Top of Data

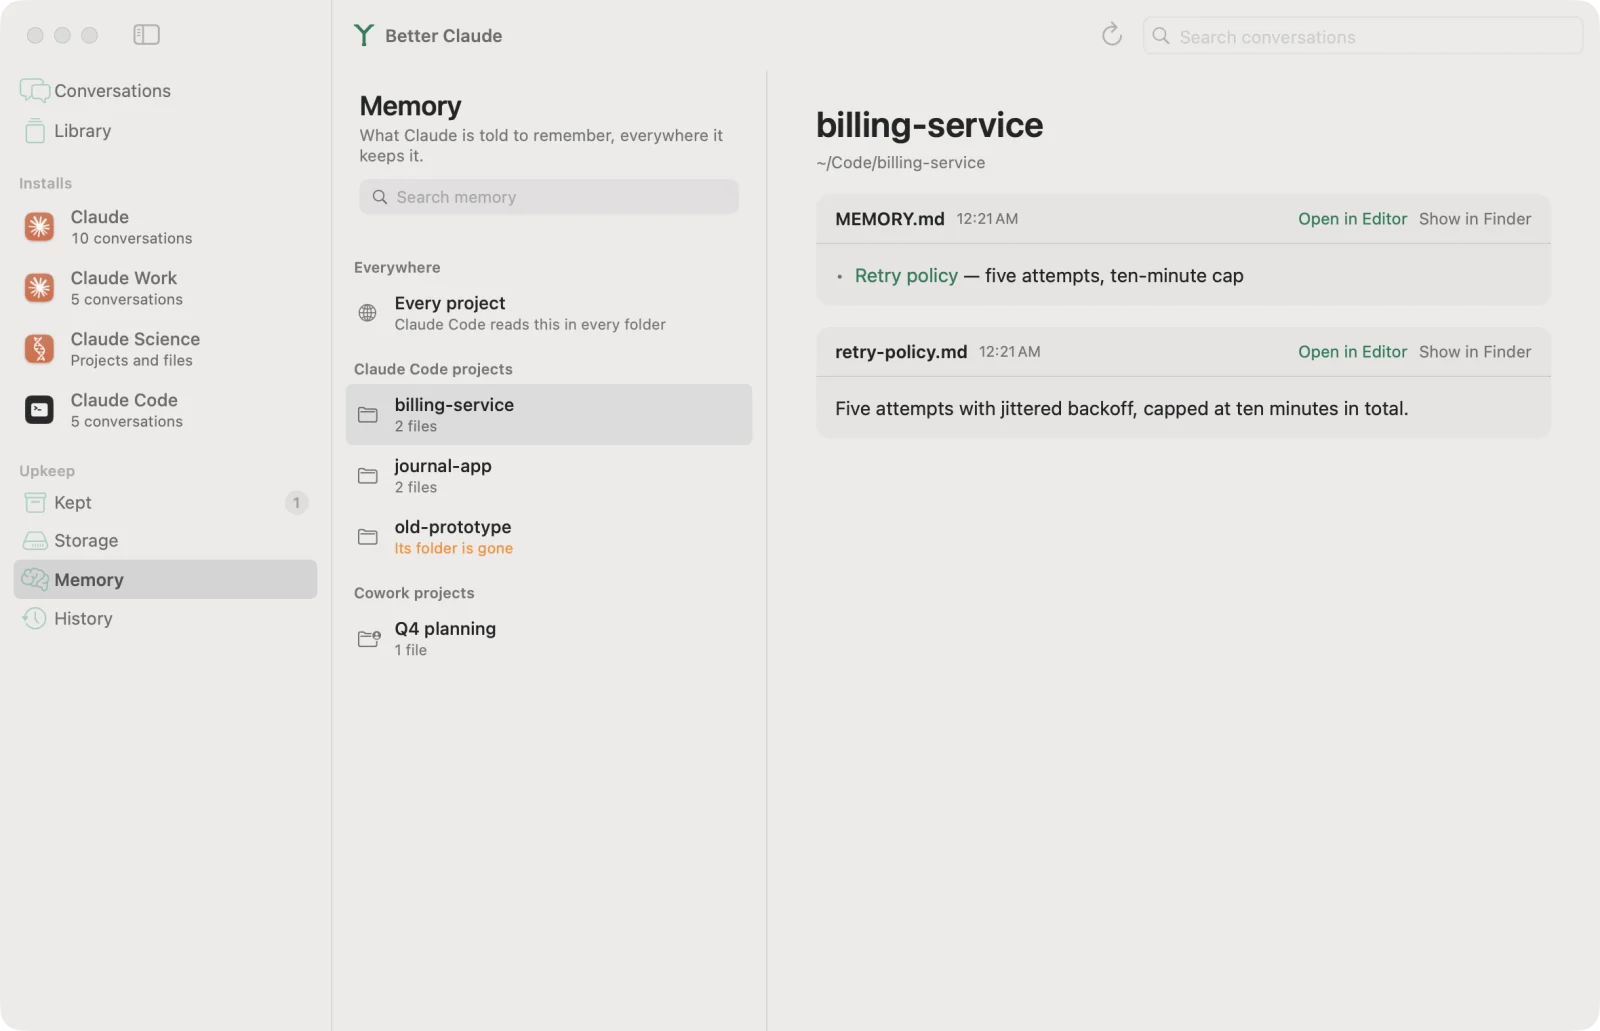
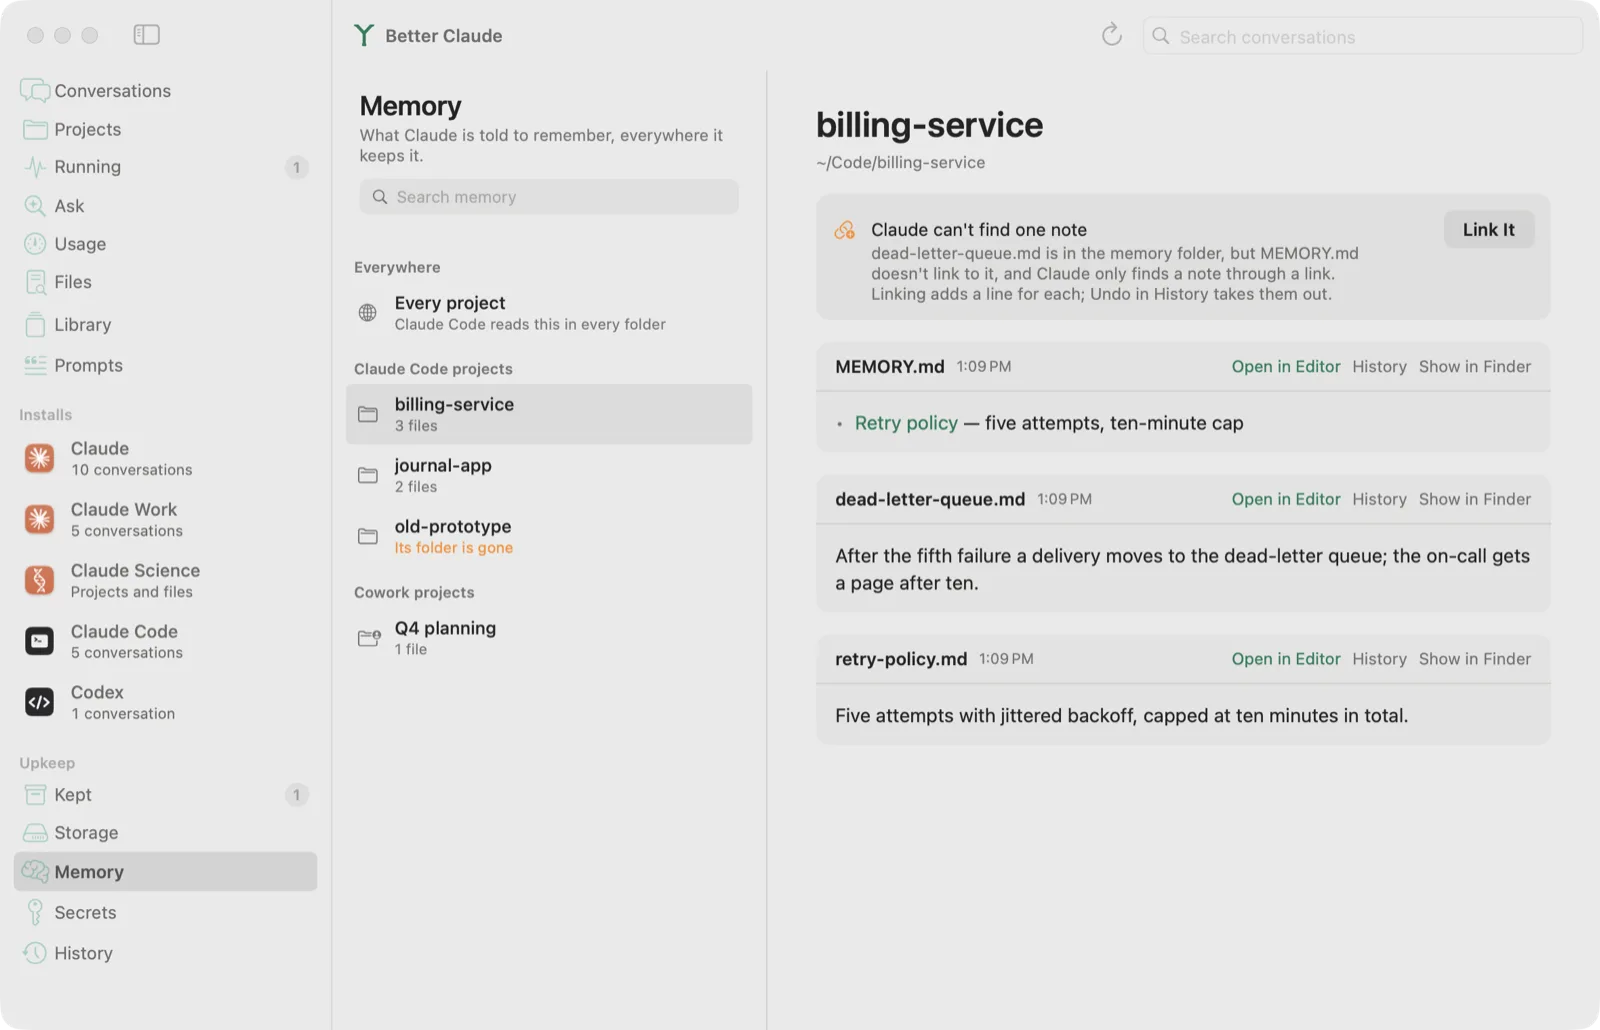
Better Claude 0.25.0: the memory Claude never sees

diff --git a/Sources/CoworkKit/Memory/MemoryHealth.swift b/Sources/CoworkKit/Memory/MemoryHealth.swift
@@ -1,0 +1,81 @@
+import Foundation
+
+/// What Claude Code's automatic memory for a project doesn't actually give Claude. Only the
+/// first 200 lines, or 25KB, of `MEMORY.md` are read at the start of a session, and a note is
+/// only found through a link from it.
+public struct MemoryHealth: Sendable, Equatable {
+    public static let lineLimit = 200
+    public static let byteLimit = 25 * 1_024
+
+    public let index: URL
+    /// Lines of `MEMORY.md` past the cut, which never load.
+    public let linesPastCut: Int
+    /// Notes in the folder that `MEMORY.md` doesn't link to.
+    public let unlinked: [URL]
+    /// Links in `MEMORY.md` to notes that aren't there.
+    public let missing: [String]
+
+    public var isHealthy: Bool { linesPastCut == 0 && unlinked.isEmpty && missing.isEmpty }
+
+    /// The health of a memory folder, or nil when it has no `MEMORY.md`.
+    public static func check(folder: URL) -> MemoryHealth? {
+        let index = folder.appendingPathComponent("MEMORY.md")
+        guard let data = try? Data(contentsOf: index), let text = String(data: data, encoding: .utf8) else { return nil }
+        var lines = text.components(separatedBy: "\n")
+        if lines.last == "" { lines.removeLast() }
+        // The cut is whichever comes first, 200 lines or 25KB.
+        var kept = 0, bytes = 0
+        for line in lines {
+            bytes += line.utf8.count + 1
+            guard kept < lineLimit, bytes <= byteLimit else { break }
+            kept += 1
+        }
+        let links = Set(linkTargets(in: text))
+        let notes = ((try? FileManager.default.contentsOfDirectory(atPath: folder.path)) ?? [])
+            .filter { $0.hasSuffix(".md") && $0 != "MEMORY.md" }.sorted()
+        return MemoryHealth(index: index, linesPastCut: lines.count - kept,
+                            unlinked: notes.filter { !links.contains($0) }.map { folder.appendingPathComponent($0) },
+                            missing: links.filter { !notes.contains($0) }.sorted())
+    }
+
+    static func linkTargets(in text: String) -> [String] {
+        let expression = try! NSRegularExpression(pattern: #"\]\(([^)#\s]+\.md)\)"#)
+        return expression.matches(in: text, range: NSRange(text.startIndex..., in: text)).compactMap {
+            Range($0.range(at: 1), in: text).map { String(text[$0]) }
+        }
+    }
+
+    /// A note's description, from its front matter, for its line in the index.
+    static func summary(of note: URL) -> String {
+        let text = (try? String(contentsOf: note, encoding: .utf8)) ?? ""
+        if let line = text.components(separatedBy: "\n").first(where: { $0.hasPrefix("description:") }) {
+            return line.dropFirst("description:".count).trimmingCharacters(in: CharacterSet.whitespaces.union(CharacterSet(charactersIn: "\"'")))
+        }
+        return ""
+    }
+
+    /// Adds a line for each note to `MEMORY.md`, near the top so it's inside the cut, with a
+    /// receipt: Undo in History puts the index back as it was.
+    @discardableResult
+    public func link(_ notes: [URL], paths: HostPaths = .current) throws -> ImportReceipt {
+        var receipt = ImportReceipt(direction: .fileRestore, destination: index.path)
+        receipt.title = "Linked \(notes.count) note\(notes.count == 1 ? "" : "s") from MEMORY.md"
+        receipt.itemCount = notes.count
+        let saved = try FileProvenance.saveCurrent(index, paths: paths)
+        receipt.modified.append(.init(path: index.path, backupPath: saved.path, sha256Before: try FileDigest.hex(contentsOf: index)))
+        try Undo.save(receipt)
+        var lines = try String(contentsOf: index, encoding: .utf8).components(separatedBy: "\n")
+        let entries = notes.map { note -> String in
+            let name = note.deletingPathExtension().lastPathComponent.replacingOccurrences(of: "-", with: " ")
+            let summary = Self.summary(of: note)
+            return "- [\(name.prefix(1).uppercased() + name.dropFirst())](\(note.lastPathComponent))" + (summary.isEmpty ? "" : " — \(summary)")
+        }
+        // After the last existing link, or at the top.
+        let at = (lines.lastIndex { $0.contains("](") && $0.contains(".md)") }).map { $0 + 1 } ?? 0
+        lines.insert(contentsOf: entries, at: min(at, lines.count))
+        try AtomicWrite.write(Data(lines.joined(separator: "\n").utf8), to: index)
+        receipt.completed = true
+        try Undo.save(receipt)
+        return receipt
+    }
+}

diff --git a/Sources/BetterClaude/Memory/MemoryPage.swift b/Sources/BetterClaude/Memory/MemoryPage.swift
@@ -158,6 +158,7 @@ private struct MemoryDetail: View {
                                           }
                                       }))
                     }
+                    MemoryHealthNotices(group: group)
                     ForEach(group.files) { file in
                         MemoryFileView(file: file)
                     }
@@ -234,5 +235,47 @@ private struct MemoryFileView: View {
               let end = text.range(of: "\n---\n", range: text.index(text.startIndex, offsetBy: 4)..<text.endIndex)
         else { return text }
         return String(text[end.upperBound...])
+    }
+}
+
+/// What the memory folder has that Claude doesn't get: lines past the cut, notes nothing
+/// links to, links to notes that are gone.
+private struct MemoryHealthNotices: View {
+    @Environment(AppServices.self) private var services
+    let group: MemoryGroup
+    @State private var health: MemoryHealth?
+
+    var body: some View {
+        VStack(alignment: .leading, spacing: Theme.Space.m) {
+            if let health {
+                if health.linesPastCut > 0 {
+                    InstallNotice(symbol: "scissors",
+                                  title: "\(health.linesPastCut) line\(health.linesPastCut == 1 ? "" : "s") of MEMORY.md never load",
+                                  detail: "Claude reads only the first \(MemoryHealth.lineLimit) lines, or 25KB, of MEMORY.md when a session starts. Move older entries into notes of their own and keep the index short.")
+                }
+                if !health.unlinked.isEmpty {
+                    InstallNotice(symbol: "link.badge.plus",
+                                  title: "Claude can't find \(health.unlinked.count == 1 ? "one note" : "\(health.unlinked.count) notes")",
+                                  detail: "\(health.unlinked.map(\.lastPathComponent).joined(separator: ", ")) \(health.unlinked.count == 1 ? "is" : "are") in the memory folder, but MEMORY.md doesn't link to \(health.unlinked.count == 1 ? "it" : "them"), and Claude only finds a note through a link. Linking adds a line for each; Undo in History takes them out.",
+                                  action: (health.unlinked.count == 1 ? "Link It" : "Link Them", { link(health) }))
+                }
+                if !health.missing.isEmpty {
+                    InstallNotice(symbol: "link.badge.exclamationmark",
+                                  title: "MEMORY.md links to \(health.missing.count == 1 ? "a note" : "\(health.missing.count) notes") that \(health.missing.count == 1 ? "is" : "are") gone",
+                                  detail: health.missing.joined(separator: ", "))
+                }
+            }
+        }
+        .task(id: group.id) { health = folder.flatMap(MemoryHealth.check) }
+    }
+
+    private var folder: URL? {
+        group.files.first { $0.name == "MEMORY.md" }?.url.deletingLastPathComponent()
+    }
+
+    private func link(_ health: MemoryHealth) {
+        guard (try? health.link(health.unlinked)) != nil else { return }
+        self.health = folder.flatMap(MemoryHealth.check)
+        services.memory.load(services.snapshot)
     }
 }

diff --git a/Tests/CoworkKitTests/MemoryHealthTests.swift b/Tests/CoworkKitTests/MemoryHealthTests.swift
@@ -1,0 +1,38 @@
+import CoworkFixtures
+import Foundation
+import Testing
+
+@testable import CoworkKit
+
+@Suite("Memory health")
+struct MemoryHealthTests {
+    @Test("Lines past the cut, notes nothing links to, and links to notes that are gone; linking is undoable")
+    func health() throws {
+        try FixtureHomeTests.withSample { sample in
+            let folder = sample.root.appendingPathComponent("memory", isDirectory: true)
+            try FileManager.default.createDirectory(at: folder, withIntermediateDirectories: true)
+            var index = ["- [Stack](stack.md) — what the app is built on", "- [Old decision](gone.md) — removed since"]
+            index += (1...208).map { "- entry \($0)" }
+            try Data(index.joined(separator: "\n").utf8).write(to: folder.appendingPathComponent("MEMORY.md"))
+            try Data("---\nname: stack\ndescription: what the app is built on\n---\nSwiftUI.".utf8).write(to: folder.appendingPathComponent("stack.md"))
+            try Data("---\nname: release-flow\ndescription: how a release goes out\n---\nTag, then publish.".utf8)
+                .write(to: folder.appendingPathComponent("release-flow.md"))
+
+            let health = try #require(MemoryHealth.check(folder: folder))
+            #expect(health.linesPastCut == 10)
+            #expect(health.unlinked.map(\.lastPathComponent) == ["release-flow.md"])
+            #expect(health.missing == ["gone.md"])
+
+            let before = try Data(contentsOf: folder.appendingPathComponent("MEMORY.md"))
+            let receipt = try health.link(health.unlinked, paths: sample.paths)
+            let after = try #require(MemoryHealth.check(folder: folder))
+            #expect(after.unlinked.isEmpty)
+            let text = try String(contentsOf: folder.appendingPathComponent("MEMORY.md"), encoding: .utf8)
+            // Near the top, inside the cut.
+            #expect(text.components(separatedBy: "\n")[2] == "- [Release flow](release-flow.md) — how a release goes out")
+
+            _ = try Undo.revert(receipt)
+            #expect(try Data(contentsOf: folder.appendingPathComponent("MEMORY.md")) == before)
+        }
+    }
+}

diff --git a/Sources/CoworkFixtures/Script.swift b/Sources/CoworkFixtures/Script.swift
@@ -247,6 +247,8 @@ enum Script {
         ("Code/billing-service", [
             ("MEMORY.md", "- [Retry policy](retry-policy.md) — five attempts, ten-minute cap\n"),
             ("retry-policy.md", "---\nname: retry-policy\ndescription: How webhook retries work\n---\n\nFive attempts with jittered backoff, capped at ten minutes in total.\n"),
+            // Saved, but never linked from MEMORY.md, so Claude can't find it.
+            ("dead-letter-queue.md", "---\nname: dead-letter-queue\ndescription: Where failed deliveries go and who is paged\n---\n\nAfter the fifth failure a delivery moves to the dead-letter queue; the on-call gets a page after ten.\n"),
         ]),
         ("Code/journal-app", [
             ("MEMORY.md", "- Uses SwiftData; never add Core Data.\n- Screenshots go in docs/shots.\n"),

diff --git a/Sources/BetterClaude/App/WhatsNew.swift b/Sources/BetterClaude/App/WhatsNew.swift
@@ -12,6 +12,10 @@ enum ReleaseHighlights {
     }
 
     static let byVersion: [String: [Item]] = [
+        "0.25.0": [
+            Item(symbol: "brain", title: "Memory Claude never sees",
+                 detail: "The Memory page says when a MEMORY.md runs past the 200 lines Claude reads, when notes aren't linked from it so Claude can't find them, and when it links to notes that are gone. Link the missing ones in one step."),
+        ],
         "0.24.1": [
             Item(symbol: "checkmark.seal", title: "Claims, checked, without the false alarms",
                  detail: "A claim is weighed against everything done before it, a script that might have done it counts as \u{201C}couldn't check\u{201D} rather than a miss, and Codex conversations aren't judged by Claude Code's tools."),

diff --git a/Tests/CoworkKitTests/MemoryTests.swift b/Tests/CoworkKitTests/MemoryTests.swift
@@ -14,7 +14,7 @@ struct MemoryTests {
             #expect(groups.contains { $0.kind == .everywhere && $0.files.map(\.name) == ["CLAUDE.md"] })
 
             let billing = try #require(groups.first { $0.title == "billing-service" })
-            #expect(Set(billing.files.map(\.name)) == ["MEMORY.md", "retry-policy.md"])
+            #expect(Set(billing.files.map(\.name)) == ["MEMORY.md", "retry-policy.md", "dead-letter-queue.md"])
             #expect(!billing.isOrphaned)
 
             let journal = try #require(groups.first { $0.title == "journal-app" })

diff --git a/Sources/CoworkKit/Update/AppVersion.swift b/Sources/CoworkKit/Update/AppVersion.swift
@@ -1,5 +1,5 @@
 /// The version of Better Claude, in one place. The app bundle, the release archives and the
 /// update check all take it from here.
 public enum AppVersion {
-    public static let current = "0.24.1"
+    public static let current = "0.25.0"
 }

diff --git a/README.md b/README.md
@@ -255,6 +255,9 @@ same list.
   offered, and everything can be put back.
 - **Memory** shows what Claude is told to remember — global and project `CLAUDE.md` files,
   Claude Code project memory, Cowork project memory — and flags memory whose folder is gone.
+  It also says what Claude never sees: lines of a `MEMORY.md` past the 200 lines (or 25KB)
+  read at the start of a session, notes the index doesn't link to, and links to notes that
+  are gone. Unlinked notes can be linked in one step, undoable from History.
 
 
 ## Works best with Parallex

Bottom of Data

## How to complete this task
Gather and copy every line of the data in which the string "static" is found.

## Solution
+    public static let lineLimit = 200
+    public static let byteLimit = 25 * 1_024
+    public static func check(folder: URL) -> MemoryHealth? {
+    static func linkTargets(in text: String) -> [String] {
+    static func summary(of note: URL) -> String {
     static let byVersion: [String: [Item]] = [
-    public static let current = "0.24.1"
+    public static let current = "0.25.0"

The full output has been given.